6rs72944451-GSTA4T2.47968.18G3.8740.0493.703 (0.9179-14.94)0.7117
8rs1503573-OXR1G42.1550A3.8620.0490.7286 (0.531-0.9996)0.1614
17rs11652709-EPXC37.630.23G3.8510.0491.391 (1-1.935)0.1685
20rs6052780-PRNPA1.654.545G3.8480.0490.3529 (0.1192-1.045)0.5537

In the case that a particular SNP is only found in the control group and thus the percentage of the SNP in the case group is 0%, then the OR calculation is 0 and the SE approaches infinity. On the contrary, when a particular SNP is only found in the case study group and thus the percentage of the SNP in the control group is 0%, then the OR and SE cannot be calculated. When OR for a specific SNP is greater than 1, it means that this SNP possibly contributes to DKD development. On the other hand, an OR below 1 implies that the specific SNP could possibly exhibit a protective role against DKD development in DM2 patients.

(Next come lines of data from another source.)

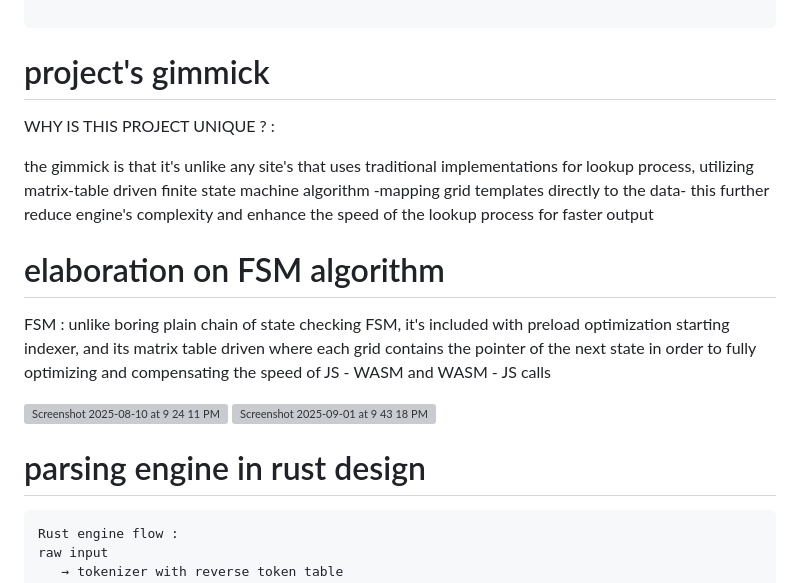
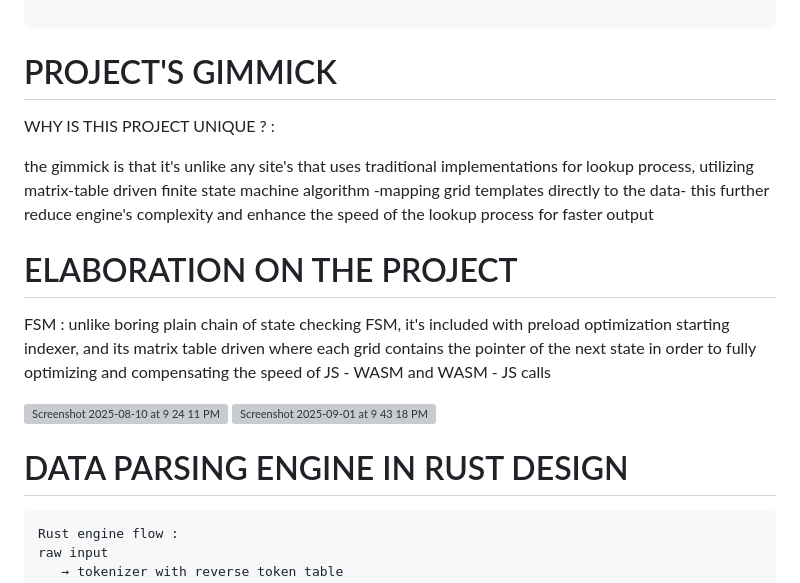
Before and after one commit to 2akura/cml-generator, a Markdown page: README.md, the part around one of its changes. Drawn GitHub-style; grey boxes are pictures that could not be loaded.

Commit message:
Update README formatting and section titles

````diff
--- a/README.md
+++ b/README.md
@@ -36,7 +36,7 @@ USER lands on the site
                ↓ update DOM / UI
 
 ```
-# project's gimmick
+# PROJECT'S GIMMICK
 
 WHY IS THIS PROJECT UNIQUE ? :
 
@@ -44,7 +44,7 @@ the gimmick is that it's unlike any site's that uses traditional implementations
 utilizing matrix-table driven finite state machine algorithm -mapping grid templates directly to the data-
 this further reduce engine's complexity and enhance the speed of the lookup process for faster output
 
-# elaboration on FSM algorithm
+# ELABORATION ON THE PROJECT
 
 FSM :
 unlike boring plain chain of state checking FSM,
@@ -54,7 +54,7 @@ and its matrix table driven where each grid contains the pointer of the next sta
 <img width="2348" height="942" alt="Screenshot 2025-08-10 at 9 24 11 PM" src="https://github.com/user-attachments/assets/2f9baec5-07bd-4880-a948-055abb947033" />
 <img width="2188" height="1226" alt="Screenshot 2025-09-01 at 9 43 18 PM" src="https://github.com/user-attachments/assets/45bb6156-fc2f-425d-9809-4020a3ae14ed" />
 
-# parsing engine in rust design
+# DATA PARSING ENGINE IN RUST DESIGN
 ```
 Rust engine flow :
 raw input
````
Also changed, not shown: other parts of README.md (+2 -2 lines).
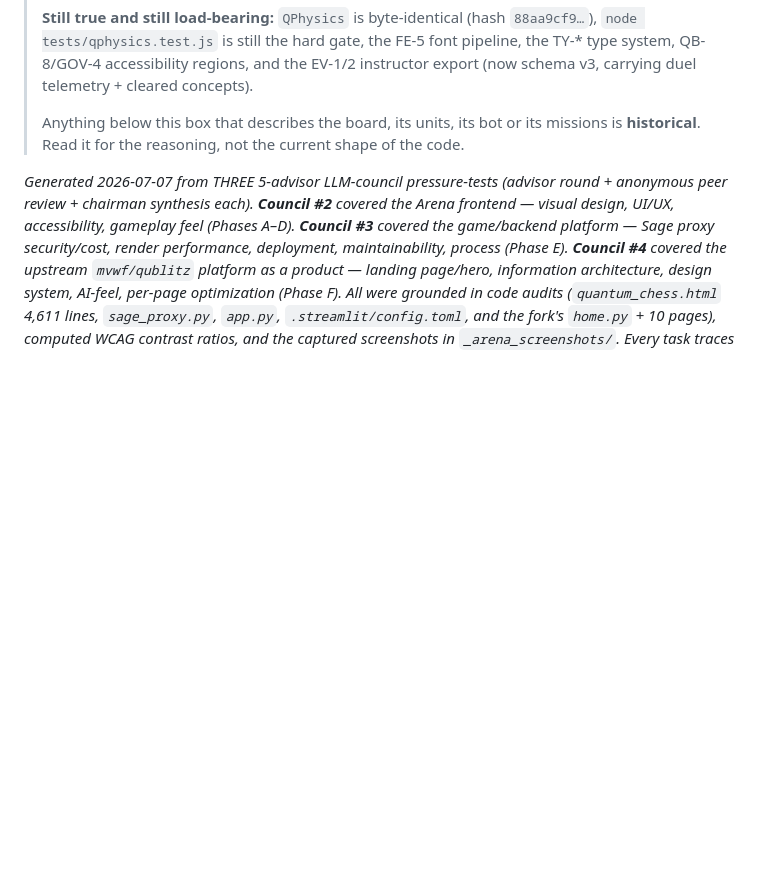
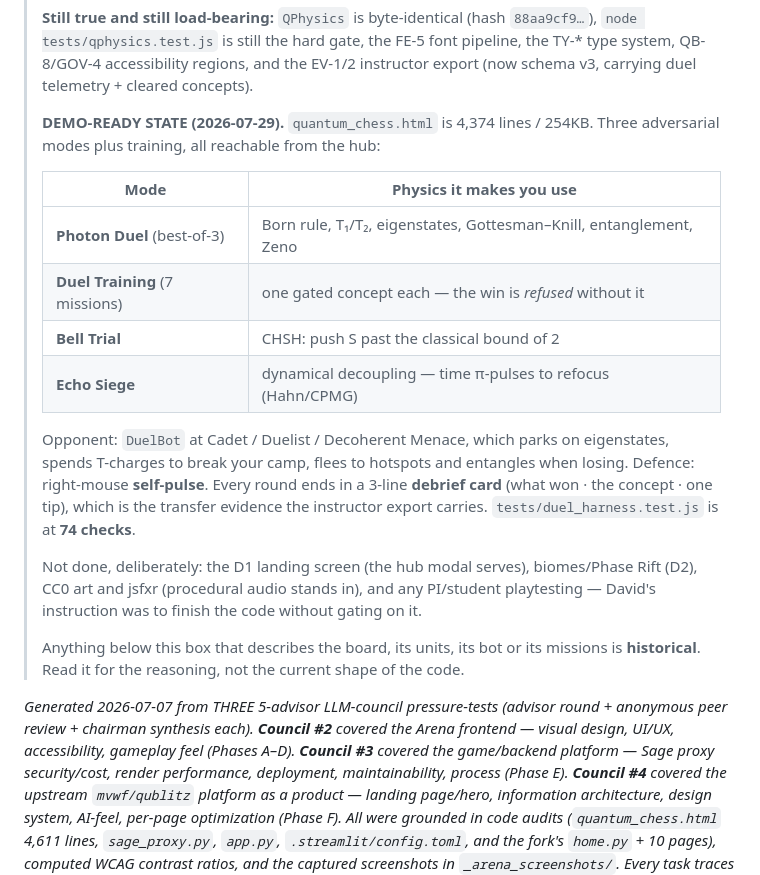
Before and after one commit to dmukuruva-creator/Qublitz_Draft, a Markdown page: HANDOFF.md, the part around the change. Rendered like a GitHub page; blank space fills up the shorter version.

Commit message:
docs: record the demo-ready state in HANDOFF.md and STATE.md

```diff
--- a/HANDOFF.md
+++ b/HANDOFF.md
@@ -25,6 +25,26 @@
 > `node tests/qphysics.test.js` is still the hard gate, the FE-5 font pipeline, the TY-* type
 > system, QB-8/GOV-4 accessibility regions, and the EV-1/2 instructor export (now schema v3,
 > carrying duel telemetry + cleared concepts).
+>
+> **DEMO-READY STATE (2026-07-29).** `quantum_chess.html` is 4,374 lines / 254KB.
+> Three adversarial modes plus training, all reachable from the hub:
+>
+> | Mode | Physics it makes you use |
+> |---|---|
+> | **Photon Duel** (best-of-3) | Born rule, T₁/T₂, eigenstates, Gottesman–Knill, entanglement, Zeno |
+> | **Duel Training** (7 missions) | one gated concept each — the win is *refused* without it |
+> | **Bell Trial** | CHSH: push S past the classical bound of 2 |
+> | **Echo Siege** | dynamical decoupling — time π-pulses to refocus (Hahn/CPMG) |
+>
+> Opponent: `DuelBot` at Cadet / Duelist / Decoherent Menace, which parks on
+> eigenstates, spends T-charges to break your camp, flees to hotspots and entangles when
+> losing. Defence: right-mouse **self-pulse**. Every round ends in a 3-line **debrief card**
+> (what won · the concept · one tip), which is the transfer evidence the instructor export
+> carries. `tests/duel_harness.test.js` is at **74 checks**.
+>
+> Not done, deliberately: the D1 landing screen (the hub modal serves), biomes/Phase Rift
+> (D2), CC0 art and jsfxr (procedural audio stands in), and any PI/student playtesting —
+> David's instruction was to finish the code without gating on it.
 >
 > Anything below this box that describes the board, its units, its bot or its missions is
 > **historical**. Read it for the reasoning, not the current shape of the code.
```
Also changed, not shown: .cycle/STATE.md (+11 -2 lines).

In order of statistical significance the SNPs and their corresponding genes that possibly protect from DKD development in DM2 patients and attained a value less than 0.05 include the following: in chromosome (chr.) 4 rs7685225-SPP1 (secreted phosphoprotein 1), in chr.2 rs1567919-TPO (Thyroid Peroxidase) and rs13431646-TPO, in chr.11 rs486584-CCS (Copper Chaperone for Superoxide Dismutase), in chr.4 rs2725236-SPP1 and rs6833161-SPP1, in chr.8 rs7824574-CLU (Clusterin), in chr.17 rs14309-ALOX12 (arachidonate 12-lipoxygenase), in chr.6 rs1293928-IPCEF1 (Interaction Protein for Cytohesin Exchange Factors 1), in chr.8 rs10087808-OXR1 (Oxidation Resistance 1), in chr.2 rs2465661-AOX1 (Aldehyde Oxidase 1), in chr.7 rs6947821-NOS3 (nitric oxide synthase 3), in chr.8 rs10108813-OXR1 and rs1503573-OXR1, and in chr.20 rs6052780-PRNP (Prion Protein). On the other hand, the SNPs and their genes that possibly lead to DKD development in DM2 patients and attained a value less than 0.05 in order of statistical significance include the following: in chr.2 rs6588678-TPO, rs56307213-TTN (Titin) and rs72648987-TTN, rs9678469-TPO, rs72650006-TTN, and rs17532665-SGO2 (Shugoshin 2); in chr.7 rs7830-NOS3; in chr.10 rs45458497-PDLIM1 (PDZ and LIM domain 1); in chr.2 rs17448235-SGO2; in chr.8 rs11780592-CLU, rs72677233-TTN, and rs72646855-TTN; in chr.19 rs201633492-GPX4 (glutathione peroxidase 4); in chr.22 rs201971987-TXNRD2 (Thioredoxin Reductase 2) and rs737866-TXNRD2; in chr.2 rs6732480-TPO; in chr.8 rs2741335-EPHX2 (Epoxide Hydroxylase 2); in chr.11 rs3019593-MTL5 (Metallothionein-Like Protein 5); in chr.2 rs2048727-TPO; in chr.17 rs9904720-EPX (Eosinophil Peroxidase); in chr.5 rs2230303-GPX3 (glutathione peroxidase 3); in chr.5 rs8177413-GPX3; in chr.22 rs12106549-TXNRD2; in chr.6 rs6905523-GSTA7P (soluble glutathione serine transferase alpha 7Ρ); in chr.6 rs35062161-GPX6 (glutathione peroxidase 6); in chr.8 rs10109171-OXR1; in chr.6 rs72944451-GSTA4; and in chr.17 rs11652709-EPX.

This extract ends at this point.